Roots of the Western Self
In order to situate the movement of existentialism within the context of recent European thought, we first have to go back to the earliest philosophical and religious currents that shaped the western worldview. Understanding that it is impossible to compress the complexities of the last three millennia into a few pages, one can make the broad claim that the conflicting traditions of Hebraic faith on the one hand and Greek reason on the other have informed our sense of who we are. Both traditions offer the idea of the human being as unique to the extent that we are self-conscious and have “higher” potentialities, which allow us to surpass or transcend our finite earthly existence (e.g. Dreyfus 2009; 2012). In the tradition of Greek philosophy, transcendence was achieved from a position of rational detachment, which allowed the philosopher to rise above the temporal particularities of existence in order to gain knowledge of the universal, that is, of timeless and abstract forms or essences. In the Hebraic tradition, the experience of transcendence is understood not in terms of detached reason but in terms of an intense faith and trust in an incomprehensible God. This kind of faith can lead to confusion and despair, because the Hebrew God is beyond rational understanding and is often cruel and violent. This is why, as William Barrett points out, there is a certain “uneasiness” in the biblical interpretation of the human condition that is not found in Greek philosophy (1958, 71). The human creature depicted there is one that is frail and finite, standing naked and exposed before an unknowable God. In this sense, Job is the paradigmatic biblical figure. He confronts the calamitous trials that God has put before him, and he does so not with detached reason but with the involved fullness of his whole being and all the confusion, rage, and despair that comes with it. But, through it all, his commitment to God remains passionate and unwavering, and it is by means of his faith that he is transformed. His anguish turns to awe in the face of God’s infinite and incomprehensible majesty. In this way we are introduced to the idea that the infinite and eternal can be revealed in passionate commitments that are finite and temporal. Thus there is little discussion of heaven, the immortality of the soul, or the afterlife in the Hebrew Bible. Transcendence is found not in an otherworldly realm but in the concrete commitments of the whole person, body and soul, who inhabits this world. This idea of transcendence conflicts radically with the views of Plato and the traditions of Greek philosophy.

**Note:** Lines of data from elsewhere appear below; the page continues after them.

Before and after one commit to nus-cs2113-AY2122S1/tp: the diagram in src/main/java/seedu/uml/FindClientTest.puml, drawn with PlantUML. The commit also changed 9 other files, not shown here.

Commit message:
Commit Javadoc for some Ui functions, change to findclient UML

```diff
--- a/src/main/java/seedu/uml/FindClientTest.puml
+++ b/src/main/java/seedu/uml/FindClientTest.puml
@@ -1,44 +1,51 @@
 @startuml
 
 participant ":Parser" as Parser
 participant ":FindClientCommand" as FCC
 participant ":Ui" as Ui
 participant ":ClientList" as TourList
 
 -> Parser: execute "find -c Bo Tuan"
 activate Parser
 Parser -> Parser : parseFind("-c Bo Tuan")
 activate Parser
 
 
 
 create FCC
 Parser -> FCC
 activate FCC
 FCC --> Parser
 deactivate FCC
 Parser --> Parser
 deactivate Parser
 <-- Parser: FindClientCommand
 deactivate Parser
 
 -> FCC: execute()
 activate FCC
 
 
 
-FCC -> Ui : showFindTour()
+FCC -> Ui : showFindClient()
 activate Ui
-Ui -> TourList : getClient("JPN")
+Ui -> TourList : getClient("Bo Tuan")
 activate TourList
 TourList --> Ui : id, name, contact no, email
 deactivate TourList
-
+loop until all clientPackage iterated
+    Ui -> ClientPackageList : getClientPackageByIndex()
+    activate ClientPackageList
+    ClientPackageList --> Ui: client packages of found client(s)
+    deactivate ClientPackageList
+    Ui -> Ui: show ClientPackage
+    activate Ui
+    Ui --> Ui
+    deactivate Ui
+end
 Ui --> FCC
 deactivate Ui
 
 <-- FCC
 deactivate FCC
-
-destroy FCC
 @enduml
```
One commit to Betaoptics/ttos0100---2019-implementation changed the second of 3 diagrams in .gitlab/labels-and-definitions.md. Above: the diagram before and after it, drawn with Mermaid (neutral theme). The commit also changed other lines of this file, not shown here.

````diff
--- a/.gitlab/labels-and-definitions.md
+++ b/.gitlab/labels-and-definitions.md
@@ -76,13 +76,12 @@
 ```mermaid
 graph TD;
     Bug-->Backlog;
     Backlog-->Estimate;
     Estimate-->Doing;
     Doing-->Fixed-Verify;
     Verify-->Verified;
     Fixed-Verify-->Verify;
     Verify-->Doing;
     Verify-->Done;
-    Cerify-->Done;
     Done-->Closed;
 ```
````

For Plato (429–347 bc), transcendence is not attained by the passionate faith of the whole person. It is achieved when reason, the “higher” or divine part of the soul, rises above the “lower,” animal part, above the fleeting perceptions and passions of the body. This rational detachment makes theoretical knowledge possible, where “contemplation” (theōria) is understood as a kind of disembodied seeing or reflection. For Plato, the essential truths that philosophy discovers have the same form as the immutable truths of geometry and arithmetic. In this way the philosopher becomes a disinterested spectator who transcends the contingent sensations of the body and comes to have a God’s-eye view of reality. This view allows him access to abstract Forms (eidē), which represent the timeless and eternal essence of things. Under Plato’s influence, the cognizing mind becomes the absolute authority by discovering an unchanging “reality” that lies behind the transitory “appearances” of the temporal body.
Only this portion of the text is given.